Instructions for the task: If a line in the entries contains the string "little", include that line in your answer.

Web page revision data

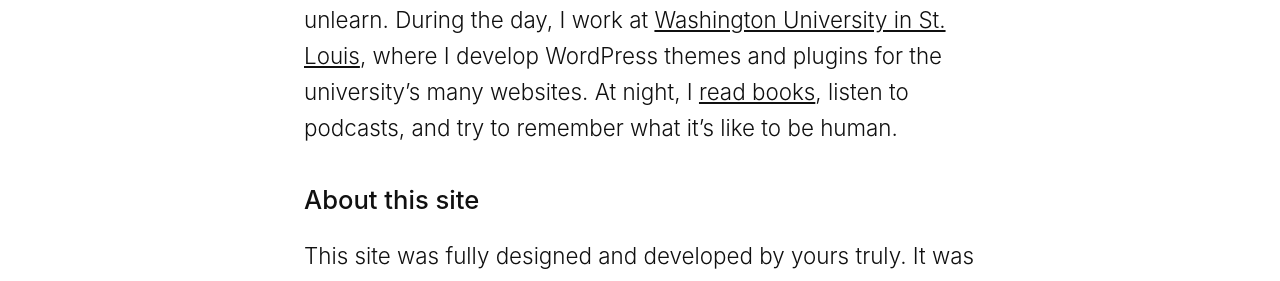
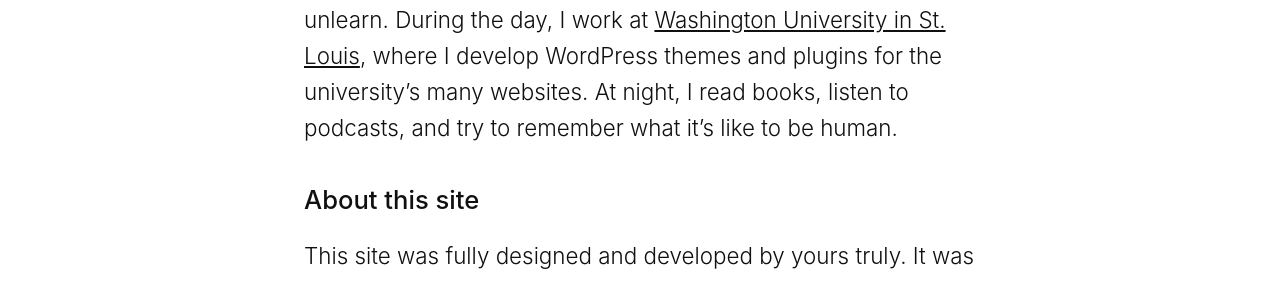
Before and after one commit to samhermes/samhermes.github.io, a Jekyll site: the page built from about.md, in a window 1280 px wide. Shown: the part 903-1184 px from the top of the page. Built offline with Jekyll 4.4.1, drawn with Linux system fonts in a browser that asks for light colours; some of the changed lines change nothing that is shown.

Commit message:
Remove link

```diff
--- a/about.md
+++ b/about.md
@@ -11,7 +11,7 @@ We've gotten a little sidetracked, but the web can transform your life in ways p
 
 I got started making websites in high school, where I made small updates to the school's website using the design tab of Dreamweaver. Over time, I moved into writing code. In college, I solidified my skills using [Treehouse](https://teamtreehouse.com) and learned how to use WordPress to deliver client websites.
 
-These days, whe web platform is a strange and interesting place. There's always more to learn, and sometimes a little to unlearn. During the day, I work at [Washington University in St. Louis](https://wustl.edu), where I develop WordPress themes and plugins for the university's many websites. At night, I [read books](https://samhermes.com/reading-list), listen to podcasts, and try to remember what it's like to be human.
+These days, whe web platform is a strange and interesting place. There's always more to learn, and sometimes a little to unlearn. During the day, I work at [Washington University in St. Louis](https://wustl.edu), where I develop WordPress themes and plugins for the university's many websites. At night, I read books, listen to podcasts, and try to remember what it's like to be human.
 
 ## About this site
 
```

Response to the exercise:
@@ -11,7 +11,7 @@ We've gotten a little sidetracked, but the web can transform your life in ways p
-These days, whe web platform is a strange and interesting place. There's always more to learn, and sometimes a little to unlearn. During the day, I work at [Washington University in St. Louis](https://wustl.edu), where I develop WordPress themes and plugins for the university's many websites. At night, I [read books](https://samhermes.com/reading-list), listen to podcasts, and try to remember what it's like to be human.
+These days, whe web platform is a strange and interesting place. There's always more to learn, and sometimes a little to unlearn. During the day, I work at [Washington University in St. Louis](https://wustl.edu), where I develop WordPress themes and plugins for the university's many websites. At night, I read books, listen to podcasts, and try to remember what it's like to be human.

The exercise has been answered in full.